## Exercise aim:
Please copy out all lines of the entries that contain the word "teléfono".

(Extracted data Opens)

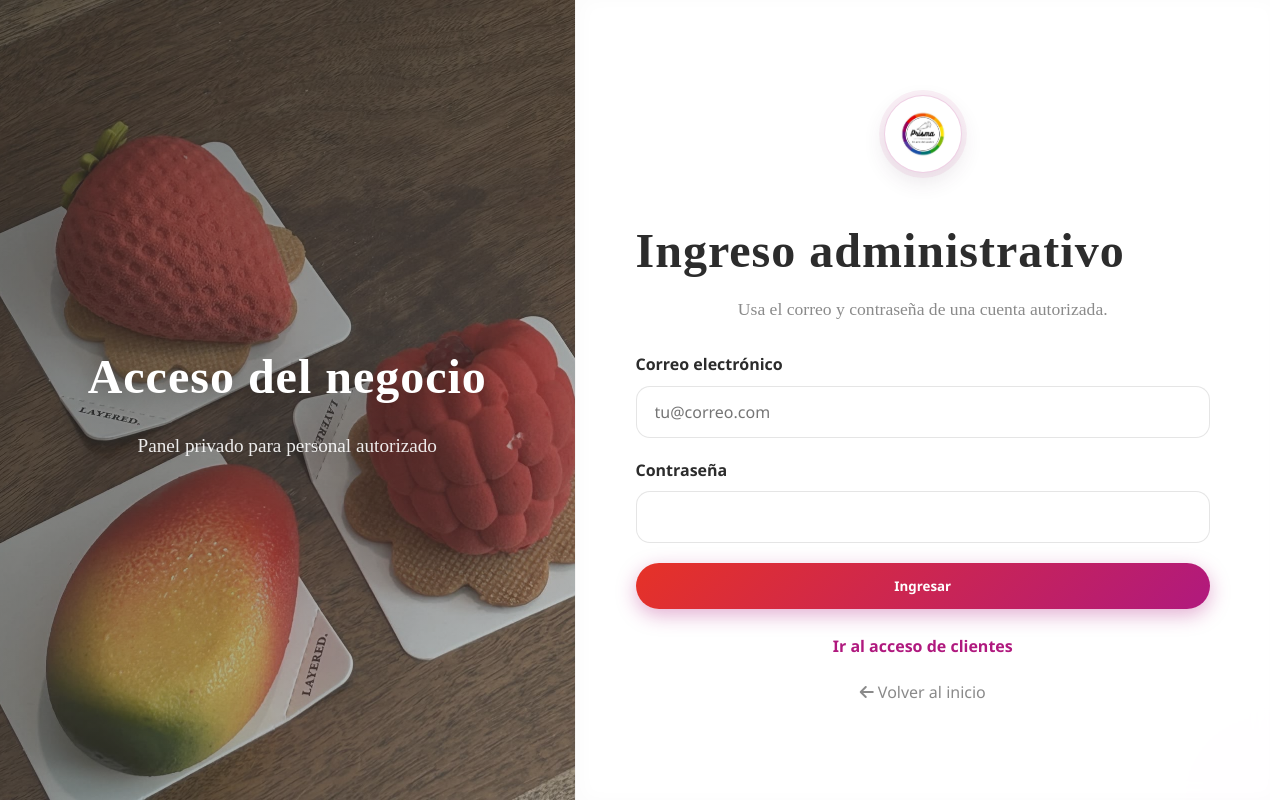
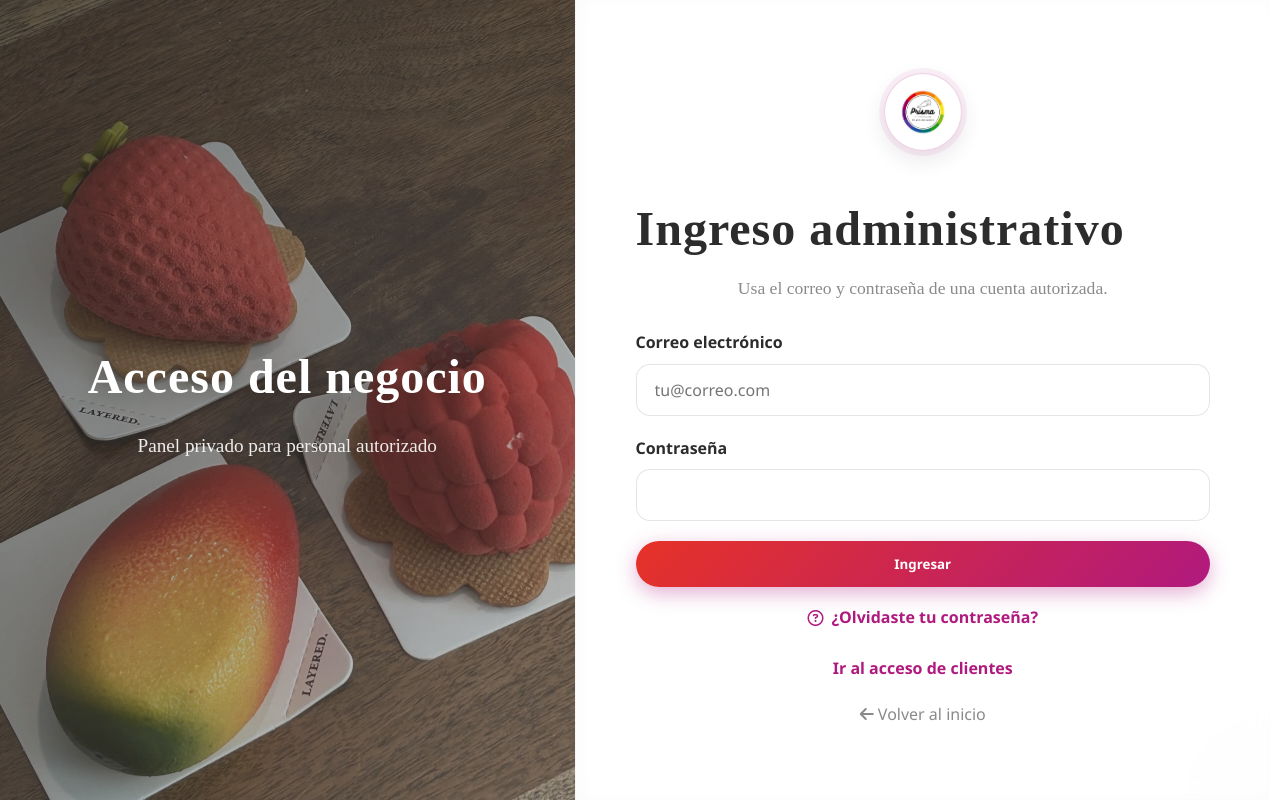
Before and after one commit to D45-csm/PrismaWeb, a Django app: page /usuarios/admin-login/ in a window 1280 px wide. Run offline with Django 5.2, Linux system fonts and the light colour scheme; some libraries are stand-ins or nearby versions.

Commit message:
Actualizar mensajes en la plantilla de inicio de sesión y agregar enlace para recuperación de contraseña

```diff
--- a/APP/usuarios/templates/usuarios/login.html
+++ b/APP/usuarios/templates/usuarios/login.html
@@ -25,7 +25,7 @@
                 {% elif next_is_recovery_code %}
                     Inicia sesión y te llevaremos a generar o renovar tu código de recuperación.
                 {% else %}
-                    Ingresa con el correo que usaste al registrarte, tu usuario o tu teléfono.
+                    Ingresa con el correo o teléfono asociado a tu cuenta.
                 {% endif %}
             </p>
 
@@ -50,6 +50,10 @@
 
                     <button type="submit" class="btn-primary btn-full">Ingresar</button>
                 </form>
+                <a href="{% url 'admin_recuperar' %}" class="customer-recovery-link">
+                    <i class="fa-regular fa-circle-question" aria-hidden="true"></i>
+                    ¿Olvidaste tu contraseña?
+                </a>
                 <div class="auth-switch">
                     <p><a href="{% url 'login' %}">Ir al acceso de clientes</a></p>
                 </div>
@@ -61,7 +65,7 @@
                     {% endif %}
 
                     <div class="form-group">
-                        <label for="{{ form.username.id_for_label }}">Correo, usuario o teléfono</label>
+                        <label for="{{ form.username.id_for_label }}">Correo electrónico o teléfono</label>
                         {{ form.username }}
                         {% for error in form.username.errors %}<p class="form-error">{{ error }}</p>{% endfor %}
                     </div>
```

(Extracted data Closes)

## Solved exercise:
-                    Ingresa con el correo que usaste al registrarte, tu usuario o tu teléfono.
+                    Ingresa con el correo o teléfono asociado a tu cuenta.
-                        <label for="{{ form.username.id_for_label }}">Correo, usuario o teléfono</label>
+                        <label for="{{ form.username.id_for_label }}">Correo electrónico o teléfono</label>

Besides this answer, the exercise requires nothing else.